### WHAT TO WORK ON
Exact copies of all the records are to be output.

### DATA FOR REVIEW
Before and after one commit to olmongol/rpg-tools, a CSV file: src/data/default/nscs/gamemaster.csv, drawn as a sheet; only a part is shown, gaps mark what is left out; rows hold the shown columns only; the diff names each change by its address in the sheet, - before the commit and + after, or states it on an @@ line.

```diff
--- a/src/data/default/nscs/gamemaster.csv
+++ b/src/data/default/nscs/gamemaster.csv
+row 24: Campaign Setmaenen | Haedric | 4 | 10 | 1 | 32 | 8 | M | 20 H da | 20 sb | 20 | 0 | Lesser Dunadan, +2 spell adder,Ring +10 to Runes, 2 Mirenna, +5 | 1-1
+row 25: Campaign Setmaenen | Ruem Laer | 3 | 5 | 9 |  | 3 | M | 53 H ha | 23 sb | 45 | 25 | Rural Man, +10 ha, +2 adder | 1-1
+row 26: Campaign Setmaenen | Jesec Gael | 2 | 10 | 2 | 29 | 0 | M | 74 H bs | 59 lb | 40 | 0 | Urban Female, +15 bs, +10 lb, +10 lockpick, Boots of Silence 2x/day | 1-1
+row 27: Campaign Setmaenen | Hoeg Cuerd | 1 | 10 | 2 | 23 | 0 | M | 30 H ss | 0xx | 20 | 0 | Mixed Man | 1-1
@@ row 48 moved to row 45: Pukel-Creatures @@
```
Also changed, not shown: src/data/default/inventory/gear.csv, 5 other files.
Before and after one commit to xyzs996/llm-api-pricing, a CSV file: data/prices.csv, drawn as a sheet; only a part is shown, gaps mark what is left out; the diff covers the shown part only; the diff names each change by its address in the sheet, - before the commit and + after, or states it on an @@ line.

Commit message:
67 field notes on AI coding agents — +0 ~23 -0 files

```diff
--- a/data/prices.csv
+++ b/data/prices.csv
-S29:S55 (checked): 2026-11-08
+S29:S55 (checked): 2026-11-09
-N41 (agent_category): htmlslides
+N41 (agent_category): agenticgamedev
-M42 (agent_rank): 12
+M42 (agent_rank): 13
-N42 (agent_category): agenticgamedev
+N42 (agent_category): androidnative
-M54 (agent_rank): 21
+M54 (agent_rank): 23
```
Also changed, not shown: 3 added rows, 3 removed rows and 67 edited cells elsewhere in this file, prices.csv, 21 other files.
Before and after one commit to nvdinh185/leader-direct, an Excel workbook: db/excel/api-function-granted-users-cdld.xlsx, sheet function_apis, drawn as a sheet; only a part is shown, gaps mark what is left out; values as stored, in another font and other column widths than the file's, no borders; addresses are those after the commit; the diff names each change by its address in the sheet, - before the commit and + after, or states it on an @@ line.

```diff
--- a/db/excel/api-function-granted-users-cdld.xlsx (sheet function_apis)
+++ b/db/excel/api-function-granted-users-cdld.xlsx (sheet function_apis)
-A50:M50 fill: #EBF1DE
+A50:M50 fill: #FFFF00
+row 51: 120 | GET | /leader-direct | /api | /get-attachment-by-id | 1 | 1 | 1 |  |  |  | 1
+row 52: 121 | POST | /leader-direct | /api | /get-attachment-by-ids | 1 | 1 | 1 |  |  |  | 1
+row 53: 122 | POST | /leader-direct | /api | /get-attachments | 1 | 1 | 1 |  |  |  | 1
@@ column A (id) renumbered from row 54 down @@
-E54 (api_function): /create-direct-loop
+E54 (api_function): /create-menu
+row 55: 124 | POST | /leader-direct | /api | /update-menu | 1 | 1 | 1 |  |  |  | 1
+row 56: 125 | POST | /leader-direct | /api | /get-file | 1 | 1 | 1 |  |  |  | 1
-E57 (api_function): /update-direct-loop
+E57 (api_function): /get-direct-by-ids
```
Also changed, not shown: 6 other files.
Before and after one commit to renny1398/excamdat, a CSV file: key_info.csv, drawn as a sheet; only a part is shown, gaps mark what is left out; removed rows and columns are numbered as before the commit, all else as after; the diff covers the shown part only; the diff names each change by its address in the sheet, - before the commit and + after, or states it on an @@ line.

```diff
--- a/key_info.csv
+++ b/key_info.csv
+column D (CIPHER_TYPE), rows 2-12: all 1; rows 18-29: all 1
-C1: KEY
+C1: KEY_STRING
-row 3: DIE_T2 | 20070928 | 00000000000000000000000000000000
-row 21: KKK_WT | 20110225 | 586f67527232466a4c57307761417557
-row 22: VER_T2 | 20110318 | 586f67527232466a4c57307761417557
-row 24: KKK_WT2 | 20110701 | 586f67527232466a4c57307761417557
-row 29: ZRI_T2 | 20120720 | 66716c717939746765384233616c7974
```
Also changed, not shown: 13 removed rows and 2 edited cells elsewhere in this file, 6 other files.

### RESPONSE AREA
Before and after one commit to olmongol/rpg-tools, a CSV file: src/data/default/nscs/gamemaster.csv, drawn as a sheet; only a part is shown, gaps mark what is left out; rows hold the shown columns only; the diff names each change by its address in the sheet, - before the commit and + after, or states it on an @@ line.

```diff
--- a/src/data/default/nscs/gamemaster.csv
+++ b/src/data/default/nscs/gamemaster.csv
+row 24: Campaign Setmaenen | Haedric | 4 | 10 | 1 | 32 | 8 | M | 20 H da | 20 sb | 20 | 0 | Lesser Dunadan, +2 spell adder,Ring +10 to Runes, 2 Mirenna, +5 | 1-1
+row 25: Campaign Setmaenen | Ruem Laer | 3 | 5 | 9 |  | 3 | M | 53 H ha | 23 sb | 45 | 25 | Rural Man, +10 ha, +2 adder | 1-1
+row 26: Campaign Setmaenen | Jesec Gael | 2 | 10 | 2 | 29 | 0 | M | 74 H bs | 59 lb | 40 | 0 | Urban Female, +15 bs, +10 lb, +10 lockpick, Boots of Silence 2x/day | 1-1
+row 27: Campaign Setmaenen | Hoeg Cuerd | 1 | 10 | 2 | 23 | 0 | M | 30 H ss | 0xx | 20 | 0 | Mixed Man | 1-1
@@ row 48 moved to row 45: Pukel-Creatures @@
```
Also changed, not shown: src/data/default/inventory/gear.csv, 5 other files.
Before and after one commit to xyzs996/llm-api-pricing, a CSV file: data/prices.csv, drawn as a sheet; only a part is shown, gaps mark what is left out; the diff covers the shown part only; the diff names each change by its address in the sheet, - before the commit and + after, or states it on an @@ line.

Commit message:
67 field notes on AI coding agents — +0 ~23 -0 files

```diff
--- a/data/prices.csv
+++ b/data/prices.csv
-S29:S55 (checked): 2026-11-08
+S29:S55 (checked): 2026-11-09
-N41 (agent_category): htmlslides
+N41 (agent_category): agenticgamedev
-M42 (agent_rank): 12
+M42 (agent_rank): 13
-N42 (agent_category): agenticgamedev
+N42 (agent_category): androidnative
-M54 (agent_rank): 21
+M54 (agent_rank): 23
```
Also changed, not shown: 3 added rows, 3 removed rows and 67 edited cells elsewhere in this file, prices.csv, 21 other files.
Before and after one commit to nvdinh185/leader-direct, an Excel workbook: db/excel/api-function-granted-users-cdld.xlsx, sheet function_apis, drawn as a sheet; only a part is shown, gaps mark what is left out; values as stored, in another font and other column widths than the file's, no borders; addresses are those after the commit; the diff names each change by its address in the sheet, - before the commit and + after, or states it on an @@ line.

```diff
--- a/db/excel/api-function-granted-users-cdld.xlsx (sheet function_apis)
+++ b/db/excel/api-function-granted-users-cdld.xlsx (sheet function_apis)
-A50:M50 fill: #EBF1DE
+A50:M50 fill: #FFFF00
+row 51: 120 | GET | /leader-direct | /api | /get-attachment-by-id | 1 | 1 | 1 |  |  |  | 1
+row 52: 121 | POST | /leader-direct | /api | /get-attachment-by-ids | 1 | 1 | 1 |  |  |  | 1
+row 53: 122 | POST | /leader-direct | /api | /get-attachments | 1 | 1 | 1 |  |  |  | 1
@@ column A (id) renumbered from row 54 down @@
-E54 (api_function): /create-direct-loop
+E54 (api_function): /create-menu
+row 55: 124 | POST | /leader-direct | /api | /update-menu | 1 | 1 | 1 |  |  |  | 1
+row 56: 125 | POST | /leader-direct | /api | /get-file | 1 | 1 | 1 |  |  |  | 1
-E57 (api_function): /update-direct-loop
+E57 (api_function): /get-direct-by-ids
```
Also changed, not shown: 6 other files.
Before and after one commit to renny1398/excamdat, a CSV file: key_info.csv, drawn as a sheet; only a part is shown, gaps mark what is left out; removed rows and columns are numbered as before the commit, all else as after; the diff covers the shown part only; the diff names each change by its address in the sheet, - before the commit and + after, or states it on an @@ line.

```diff
--- a/key_info.csv
+++ b/key_info.csv
+column D (CIPHER_TYPE), rows 2-12: all 1; rows 18-29: all 1
-C1: KEY
+C1: KEY_STRING
-row 3: DIE_T2 | 20070928 | 00000000000000000000000000000000
-row 21: KKK_WT | 20110225 | 586f67527232466a4c57307761417557
-row 22: VER_T2 | 20110318 | 586f67527232466a4c57307761417557
-row 24: KKK_WT2 | 20110701 | 586f67527232466a4c57307761417557
-row 29: ZRI_T2 | 20120720 | 66716c717939746765384233616c7974
```
Also changed, not shown: 13 removed rows and 2 edited cells elsewhere in this file, 6 other files.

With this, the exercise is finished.